The opinion of the court was delivered by: Justice McNULTY
These three consolidated cases compel us to interpret section 11(a) of the Illinois Parentage Act of 1984 (Parentage Act) (750 ILCS 45/11(a) (West 2000)). That section gives the trial court authority to enter a finding of paternity as a sanction if the alleged father refuses to submit to a blood test to determine paternity, but only "if the rights of others and the interests of justice so require." 750 ILCS 45/11(a) (West 2000). The trial court in all three of the consolidated cases entered findings of paternity as sanctions for refusal to comply with court orders for testing. Both parties in two of the cases ask us to reverse the trial court's judgment. In the third case those parties seek reversal, but the alleged father, who refused to take the paternity test, asks us to affirm the finding of paternity. Because we find no evidence in the record that the rights of others or the interests of justice require the paternity findings, we reverse the judgments in all three cases.

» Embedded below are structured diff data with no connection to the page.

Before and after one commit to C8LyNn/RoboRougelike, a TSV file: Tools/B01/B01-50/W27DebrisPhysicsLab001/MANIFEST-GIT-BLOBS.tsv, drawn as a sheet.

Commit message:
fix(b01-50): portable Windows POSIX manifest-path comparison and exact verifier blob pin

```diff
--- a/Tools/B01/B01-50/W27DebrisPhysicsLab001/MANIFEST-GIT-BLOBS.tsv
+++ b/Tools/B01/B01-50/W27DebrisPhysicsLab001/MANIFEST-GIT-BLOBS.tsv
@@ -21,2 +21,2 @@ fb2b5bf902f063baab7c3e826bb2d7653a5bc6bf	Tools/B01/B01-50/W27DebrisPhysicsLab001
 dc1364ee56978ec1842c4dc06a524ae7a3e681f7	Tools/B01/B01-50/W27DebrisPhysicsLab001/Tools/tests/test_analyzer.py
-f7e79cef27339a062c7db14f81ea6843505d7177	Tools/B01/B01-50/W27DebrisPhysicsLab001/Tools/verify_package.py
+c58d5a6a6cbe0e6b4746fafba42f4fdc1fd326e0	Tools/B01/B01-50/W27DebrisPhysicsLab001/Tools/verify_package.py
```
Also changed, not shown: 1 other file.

R.M. gave birth to Donnell M. on October 16, 1996. On September 26, 2000, the Department of Children and Family Services (DCFS) took Donnell into custody. Two days later the Department petitioned for adjudication of wardship pursuant to section 2-3 of the Juvenile Court Act of 1987 (705 ILCS 405/2-3 (West 2000)). DCFS alleged that R.M. left Donnell and his younger sister alone, without an adequate care plan. The petition listed Donnell's father as "UNKNOWN," but the court ordered K.G., father of some of R.M.'s children, to take a paternity test. After the State's Attorney published notice of proceedings to all unknown persons who might be Donnell's father, the court entered a judgment of default against "unknown fathers."

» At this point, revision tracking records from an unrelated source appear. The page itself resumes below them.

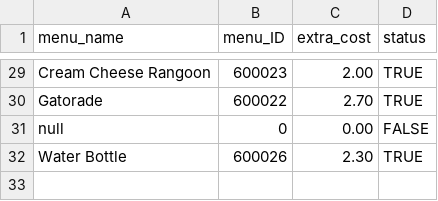
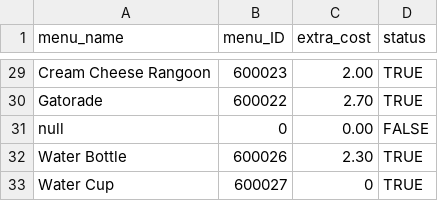
Before and after one commit to Revere672/project-2-02-sugar-chicken-pages, a CSV file: src/main/resources/csv/menu.csv, drawn as a sheet; only a part is shown, gaps mark what is left out; the diff names each change by its address in the sheet, - before the commit and + after, or states it on an @@ line.

```diff
--- a/src/main/resources/csv/menu.csv
+++ b/src/main/resources/csv/menu.csv
+row 33: Water Cup | 600027 | 0 | TRUE
```
Also changed, not shown: 4 other files.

On November 30, 2000, a caseworker went to R.M.'s home to discuss services and court proceedings. R.M. named R.E. as the father of one of her children, G.H. as the father of another, K.G. as the father of a third, and she could not remember the name of the father of a fourth child. She named J.F. as Donnell's father. DCFS amended its petition for wardship to name J.F. as Donnell's father.
Through diligent searching the caseworker eventually found J.F., and on May 9, 2001, J.F. appeared in court in response to a summons. J.F. said he had never seen Donnell, and he did not know whether Donnell was his child. He admitted that he knew R.M. and he could possibly be Donnell's father. The court ordered him to take a paternity test. The court explained that if the test showed he was Donnell's father, DCFS would investigate him to determine whether he should have custody of Donnell.
When J.F. failed to appear for testing, the State's Attorney petitioned for a finding of contempt. The sheriff could not contact J.F. at the address and telephone number he gave the court.
At a hearing on October 23, 2001, R.M. testified that she believed J.F. was Donnell's father, but she did not know where J.F. lived. A paternity test proved that K.G. was not Donnell's father. The State's Attorney asked for a default finding that J.F. was Donnell's father. The office of the Cook County public guardian (Guardian), appointed to protect Donnell's interests, objected. The court entered a finding of paternity against J.F., using the remedy available under the Parentage Act. 750 ILCS 45/11(a) (West 2000).
The Guardian moved for reconsideration of the paternity finding. The Guardian argued that no party had filed a proper petition under the Parentage Act and, therefore the court lacked authority to enter the paternity determination. The Guardian added that the finding would not serve Donnell's interests, as it would foreclose Donnell from seeking a different adjudication of paternity if evidence should come to light showing that a man other than J.F. was his father. The State's Attorney agreed with the Guardian about Donnell's interests and joined in the request to vacate the finding of paternity.
The court found that the petition for adjudication of wardship met the statutory requirement of a petition alleging paternity. The court then asked whether the Guardian sought a body attachment of J.F. so that the court could obtain the tissue samples necessary for a paternity test. The attorney said that the court should either issue such an attachment or find the evidence insufficient for a determination of paternity.
The court noted that the State's Attorney had not succeeded in serving J.F. with summons for the contempt proceedings. The judge said:
"It seems to this Court that it would be more punitive if this
Court were to issue a body attachment which would require that
law enforcement officials *** take [J.F.] in custody ***.
*** The Court feels that the Parentage Act allowing the
finding of paternity to be entered is a more reasonable
exercise of its discretion.
*** [The] Guardian does not have any specific information
which would allege that someone other than [J.F.] is the
father of the child. Whether or not that would exist would be
The court denied the motion for reconsideration. The Guardian appeals, and appellee, the State, joins in the request for reversal of ...